On a more basic level, though, what unites the passages is an ignorance of human erogenous zones. Like a one-night stand who nibbles your elbow, the writers don’t seem to understand what actually turns people on.
First identified in old Sanskrit literature, erogenous zones were once thought to correspond with the lunar cycle. The pressing of one’s toes, the pulling of one’s hair or the slow patting of one’s navel could be experienced as “erotic,” but only when the sky presented a half moon or a full moon or a sliver of a moon. “On the second in the lunar calendar, the excitable area is at a lower level, forehead. Day by day the erogenous zones descend […] and reach ‘toe’ on ‘full moon day,’” according to a study on erogenous zones in the Kama Sutra.

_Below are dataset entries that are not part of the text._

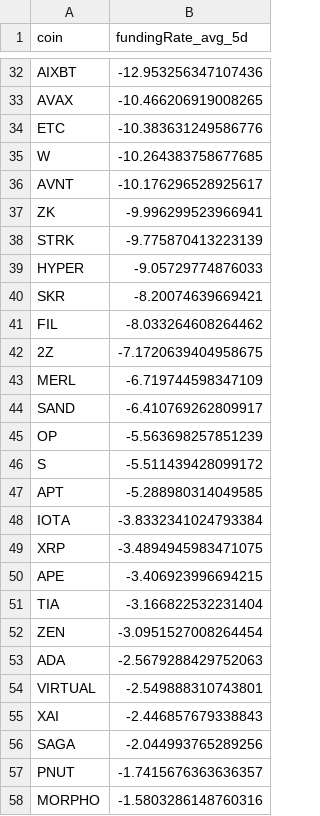
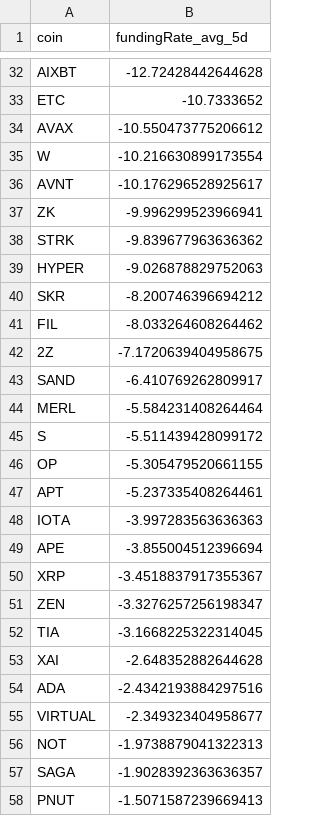
Before and after one commit to traders-ark/hyperliquid-carry-screener, a CSV file: funding_data_all_coins.csv, drawn as a sheet; only a part is shown, gaps mark what is left out; removed rows and columns are numbered as before the commit, all else as after; the diff covers the shown part only; the diff names each change by its address in the sheet, - before the commit and + after, or states it on an @@ line.

```diff
--- a/funding_data_all_coins.csv
+++ b/funding_data_all_coins.csv
-B32 (fundingRate_avg_5d): -12.953256347107436
+B32 (fundingRate_avg_5d): -12.72428442644628
-row 33: AVAX | -10.466206919008265
-B33 (fundingRate_avg_5d): -10.383631249586776
+B33 (fundingRate_avg_5d): -10.7333652
+row 34: AVAX | -10.550473775206612
-B35 (fundingRate_avg_5d): -10.264383758677685
+B35 (fundingRate_avg_5d): -10.216630899173554
-B38 (fundingRate_avg_5d): -9.775870413223139
+B38 (fundingRate_avg_5d): -9.839677963636362
-B39 (fundingRate_avg_5d): -9.05729774876033
+B39 (fundingRate_avg_5d): -9.026878829752063
-B40 (fundingRate_avg_5d): -8.20074639669421
+B40 (fundingRate_avg_5d): -8.200746396694212
-row 43: MERL | -6.719744598347109
-row 45: OP | -5.563698257851239
+row 44: MERL | -5.584231408264464
+row 46: OP | -5.305479520661155
-B47 (fundingRate_avg_5d): -5.288980314049585
+B47 (fundingRate_avg_5d): -5.237335408264461
-B48 (fundingRate_avg_5d): -3.8332341024793384
+B48 (fundingRate_avg_5d): -3.997283563636363
-row 49: XRP | -3.4894945983471075
-B49 (fundingRate_avg_5d): -3.406923996694215
+B49 (fundingRate_avg_5d): -3.855004512396694
-row 51: TIA | -3.166822532231404
+row 50: XRP | -3.4518837917355367
-B51 (fundingRate_avg_5d): -3.0951527008264454
+B51 (fundingRate_avg_5d): -3.3276257256198347
+row 52: TIA | -3.1668225322314045
+row 53: XAI | -2.648352882644628
-B54 (fundingRate_avg_5d): -2.5679288429752063
+B54 (fundingRate_avg_5d): -2.4342193884297516
-B55 (fundingRate_avg_5d): -2.549888310743801
+B55 (fundingRate_avg_5d): -2.349323404958677
-row 55: XAI | -2.446857679338843
+row 56: NOT | -1.9738879041322313
-B57 (fundingRate_avg_5d): -2.044993765289256
+B57 (fundingRate_avg_5d): -1.9028392363636357
-B58 (fundingRate_avg_5d): -1.7415676363636357
+B58 (fundingRate_avg_5d): -1.5071587239669413
-row 58: MORPHO | -1.5803286148760316
```
Also changed, not shown: 12 added rows, 12 removed rows and 19 edited cells elsewhere in this file, 1 other file.
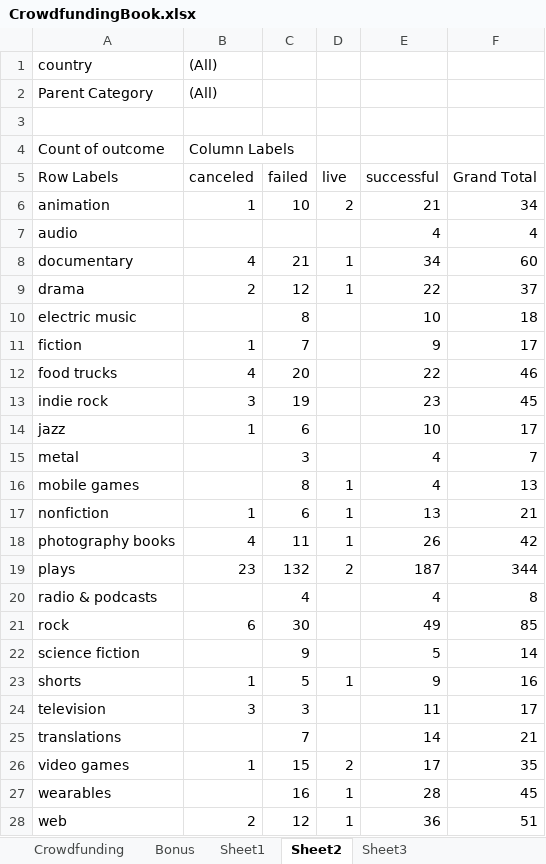
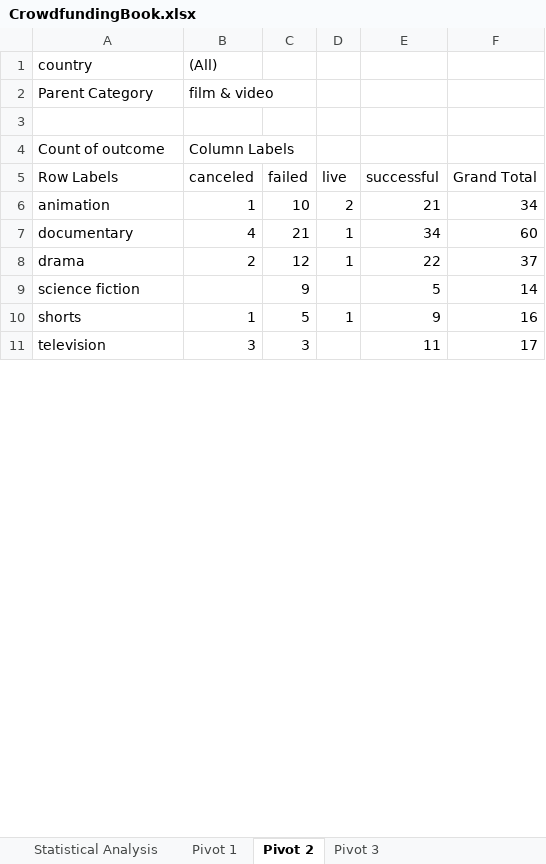
Before and after one commit to tongchenhe/Crowdfunding_Analysis, an Excel workbook: CrowdfundingBook.xlsx, sheet Pivot 2, drawn as a sheet; only a part is shown; values as stored, in another font and other column widths than the file's, no borders; charts and pictures not drawn; the diff covers the shown part only; the diff names each change by its address in the sheet, - before the commit and + after, or states it on an @@ line.

```diff
--- a/CrowdfundingBook.xlsx (sheet Pivot 2)
+++ b/CrowdfundingBook.xlsx (sheet Pivot 2)
-sheet tab: Sheet1
+sheet tab: Pivot 1
-sheet tab: Sheet2
+sheet tab: Pivot 2
-sheet tab: Sheet3
+sheet tab: Pivot 3
+sheet tab: Statistical Analysis
-B2 (canceled): (All)
+B2 (canceled): film & video
-row 7: audio |  |  |  | 4 | 4
-row 10: electric music |  | 8 |  | 10 | 18
-row 11: fiction | 1 | 7 |  | 9 | 17
-row 12: food trucks | 4 | 20 |  | 22 | 46
-row 13: indie rock | 3 | 19 |  | 23 | 45
-row 14: jazz | 1 | 6 |  | 10 | 17
-row 15: metal |  | 3 |  | 4 | 7
-row 16: mobile games |  | 8 | 1 | 4 | 13
-row 17: nonfiction | 1 | 6 | 1 | 13 | 21
-row 18: photography books | 4 | 11 | 1 | 26 | 42
-row 19: plays | 23 | 132 | 2 | 187 | 344
-row 20: radio & podcasts |  | 4 |  | 4 | 8
-row 21: rock | 6 | 30 |  | 49 | 85
-row 25: translations |  | 7 |  | 14 | 21
-row 26: video games | 1 | 15 | 2 | 17 | 35
-row 27: wearables |  | 16 | 1 | 28 | 45
-row 28: web | 2 | 12 | 1 | 36 | 51
```
Also changed, not shown: 1 removed row and 5 edited cells elsewhere in this sheet, other sheet tabs, charts or pictures.
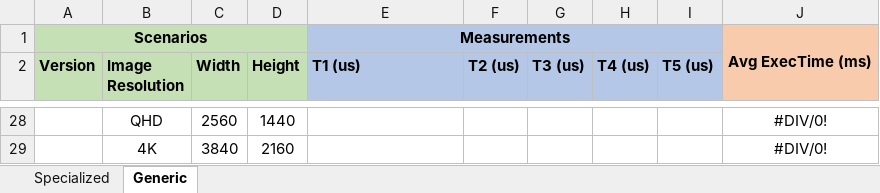
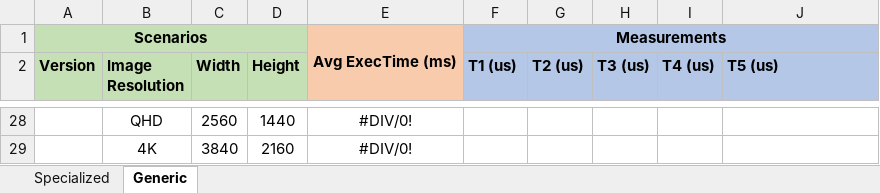
Before and after one commit to tiagolascasas/wonderland, an Excel workbook: TaskgraphsEdgeDetect/AlveoGenericSpecialized.xlsx, sheet Generic, drawn as a sheet; only a part is shown, gaps mark what is left out; values as stored, in another font and other column widths than the file's, no borders; removed rows and columns are numbered as before the commit, all else as after; the diff covers the shown part only; the diff names each change by its address in the sheet, - before the commit and + after, or states it on an @@ line.

```diff
--- a/TaskgraphsEdgeDetect/AlveoGenericSpecialized.xlsx (sheet Generic)
+++ b/TaskgraphsEdgeDetect/AlveoGenericSpecialized.xlsx (sheet Generic)
-row 1: Scenarios |  |  |  | Measurements |  |  |  |  | Avg ExecTime (ms)
+row 1: Scenarios |  |  |  | Avg ExecTime (ms) | Measurements
-E2: T1 (us)
+E2: (empty)
-E2 fill: #B4C7E7
+E2 fill: #F8CBAD
-F2: T2 (us)
+F2: T1 (us)
-G2: T3 (us)
+G2: T2 (us)
-H2: T4 (us)
+H2: T3 (us)
-I2: T5 (us)
+I2: T4 (us)
-J2: (empty)
+J2: T5 (us)
-J2 fill: #F8CBAD
+J2 fill: #B4C7E7
-E28:E29: (empty)
+E28:E29: #DIV/0!
-J28:J29 (T5 (us)): #DIV/0!
+J28:J29 (T5 (us)): (empty)
```
Also changed, not shown: 11 added rows, 11 removed rows, 29 edited cells and merged cells elsewhere in this sheet, 2 other files.
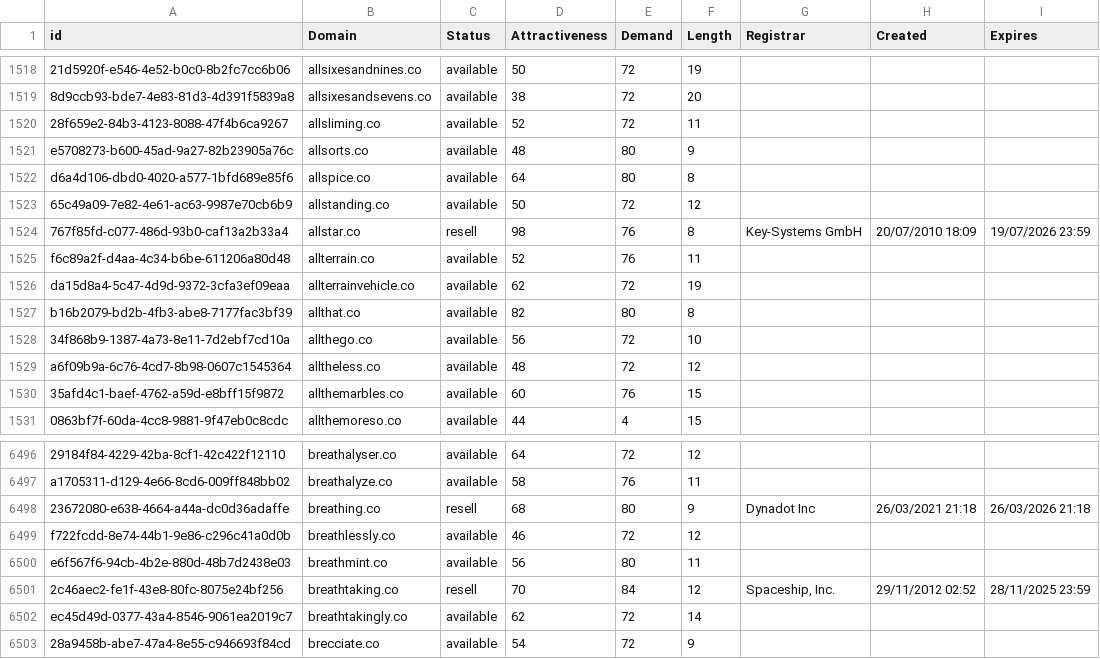
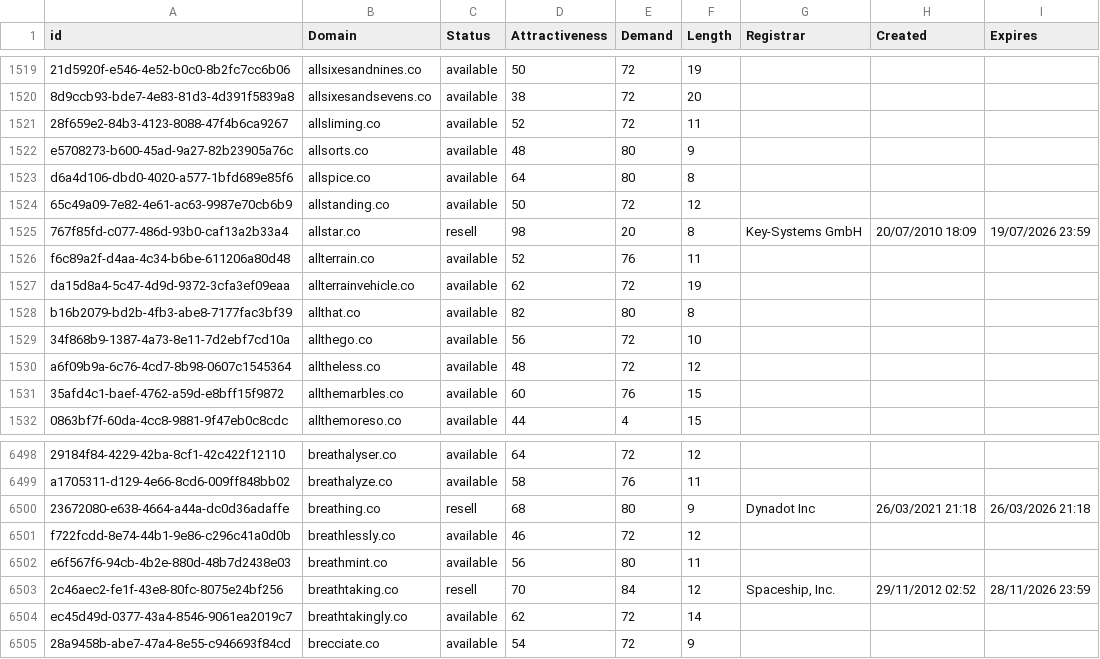
Before and after one commit to UniqueDomains/co-oneword-domains, a CSV file: co.csv, drawn as a sheet; only a part is shown, gaps mark what is left out; the diff covers the shown part only.

```diff
--- a/co.csv
+++ b/co.csv
@@ -1523,3 +1524,3 @@ d6a4d106-dbd0-4020-a577-1bfd689e85f6,allspice.co,available,64,80,8,,,
 65c49a09-7e82-4e61-ac63-9987e70cb6b9,allstanding.co,available,50,72,12,,,
-767f85fd-c077-486d-93b0-caf13a2b33a4,allstar.co,resell,98,76,8,Key-Systems GmbH,20/07/2010 18:09,19/07/2026 23:59
+767f85fd-c077-486d-93b0-caf13a2b33a4,allstar.co,resell,98,20,8,Key-Systems GmbH,20/07/2010 18:09,19/07/2026 23:59
 f6c89a2f-d4aa-4c34-b6be-611206a80d48,allterrain.co,available,52,76,11,,,
@@ -6500,3 +6502,3 @@ f722fcdd-8e74-44b1-9e86-c296c41a0d0b,breathlessly.co,available,46,72,12,,,
 e6f567f6-94cb-4b2e-880d-48b7d2438e03,breathmint.co,available,56,80,11,,,
-2c46aec2-fe1f-43e8-80fc-8075e24bf256,breathtaking.co,resell,70,84,12,"Spaceship, Inc.",29/11/2012 02:52,28/11/2025 23:59
+2c46aec2-fe1f-43e8-80fc-8075e24bf256,breathtaking.co,resell,70,84,12,"Spaceship, Inc.",29/11/2012 02:52,28/11/2026 23:59
 ec45d49d-0377-43a4-8546-9061ea2019c7,breathtakingly.co,available,62,72,14,,,
```
Also changed, not shown: 3 added rows, 3 removed rows and 1 edited cell elsewhere in this file, 1 other file.
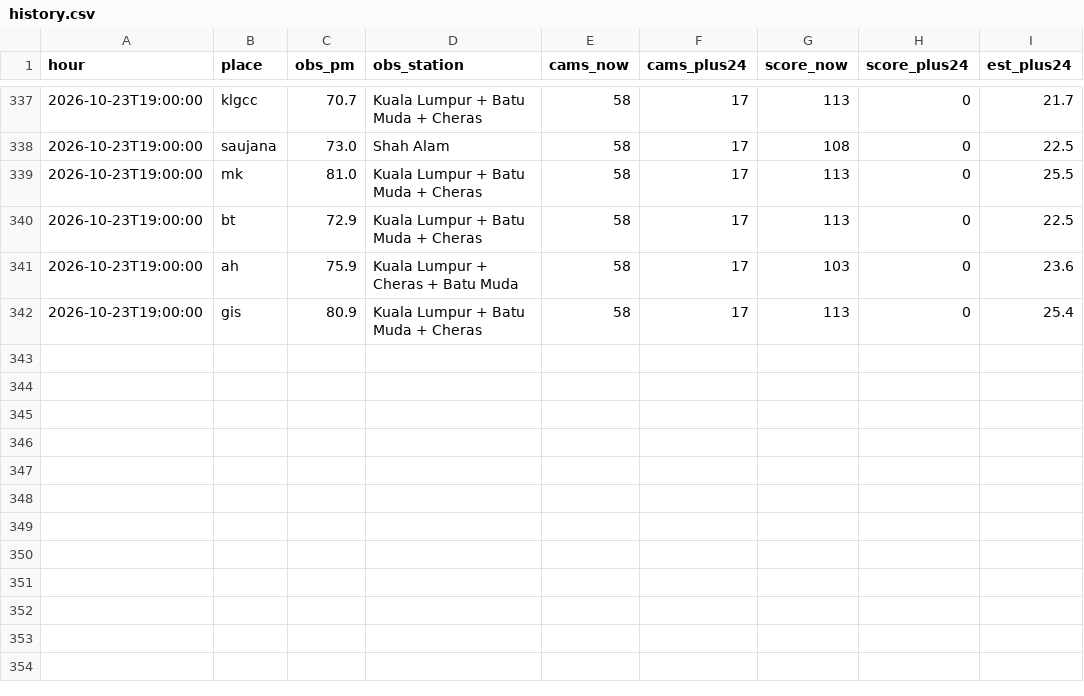
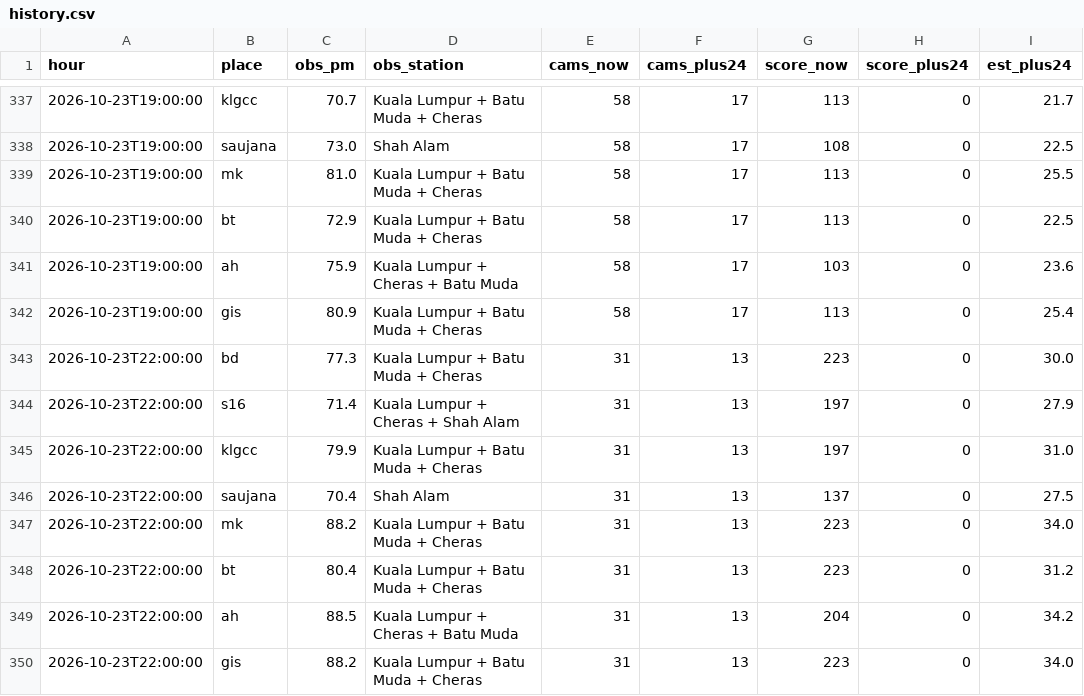
Before and after one commit to xdrbj5wqkf-lang/haze-watch, a CSV file: data/history.csv, drawn as a sheet; only a part is shown, gaps mark what is left out.

Commit message:
Hourly data 2026-10-23T22:00Z

```diff
--- a/data/history.csv
+++ b/data/history.csv
@@ -342 +342,9 @@ hour,place,obs_pm,obs_station,cams_now,cams_plus24,score_now,score_plus24,est_pl
 2026-10-23T19:00:00,gis,80.9,Kuala Lumpur + Batu Muda + Cheras,58,17,113,0,25.4
+2026-10-23T22:00:00,bd,77.3,Kuala Lumpur + Batu Muda + Cheras,31,13,223,0,30.0
+2026-10-23T22:00:00,s16,71.4,Kuala Lumpur + Cheras + Shah Alam,31,13,197,0,27.9
+2026-10-23T22:00:00,klgcc,79.9,Kuala Lumpur + Batu Muda + Cheras,31,13,197,0,31.0
+2026-10-23T22:00:00,saujana,70.4,Shah Alam,31,13,137,0,27.5
+2026-10-23T22:00:00,mk,88.2,Kuala Lumpur + Batu Muda + Cheras,31,13,223,0,34.0
+2026-10-23T22:00:00,bt,80.4,Kuala Lumpur + Batu Muda + Cheras,31,13,223,0,31.2
+2026-10-23T22:00:00,ah,88.5,Kuala Lumpur + Cheras + Batu Muda,31,13,204,0,34.2
+2026-10-23T22:00:00,gis,88.2,Kuala Lumpur + Batu Muda + Cheras,31,13,223,0,34.0
```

Today, we’re still trying to find scientific proof that obscure parts of the body are more erogenous than the Obvious Parts, but sweet vindication for lists like Cosmo’s “16 Ways to Make His Body Tingle” — which helpfully identifies “the outer ridges of his ears,” “neck hair,” “coccyx,” and “the heel below the Achilles tendon” as places that drive him wild — remains, largely, elusive.
So far, we have the most scientific proof for nipples. In a 2011 study published in the Journal of Sexual Medicine, researchers found that nipple play “lights up the brain” the same way genital play does. In the experiments, female participants were placed inside fMRI machines and instructed to stimulate their clitoris, vagina, cervix and nipples by tapping rhythmically with a finger or, in the case of the vagina and cervix, using a plastic dildo. The stimulation of the nipples lit up a few spots in the brain “clustered like grapes,” which overlap, but are distinct from, the areas lit up by genital stimulation. Researchers believe that stimulating the nipples results in the release of oxytocin, but there’s also data that suggesting nipple stimulation may directly link up to the brain, and one researcher is now testing out this hypothesis on women who have had their uteruses removed.
Other research suggests Cosmo is far more adventurous than the general public. In 2014, Canadian scientists measured the sensitivities of several areas on the female body by actually applying stimulation to the skin of subjects, reaching the rather obvious conclusions that the neck, forearm, and “vaginal margin” were most sensitive areas to light touch and the clitoris and nipple most sensitive to pressure. Overall, the clitoris was the most sensitive to vibration of all the body parts. Big surprise, right?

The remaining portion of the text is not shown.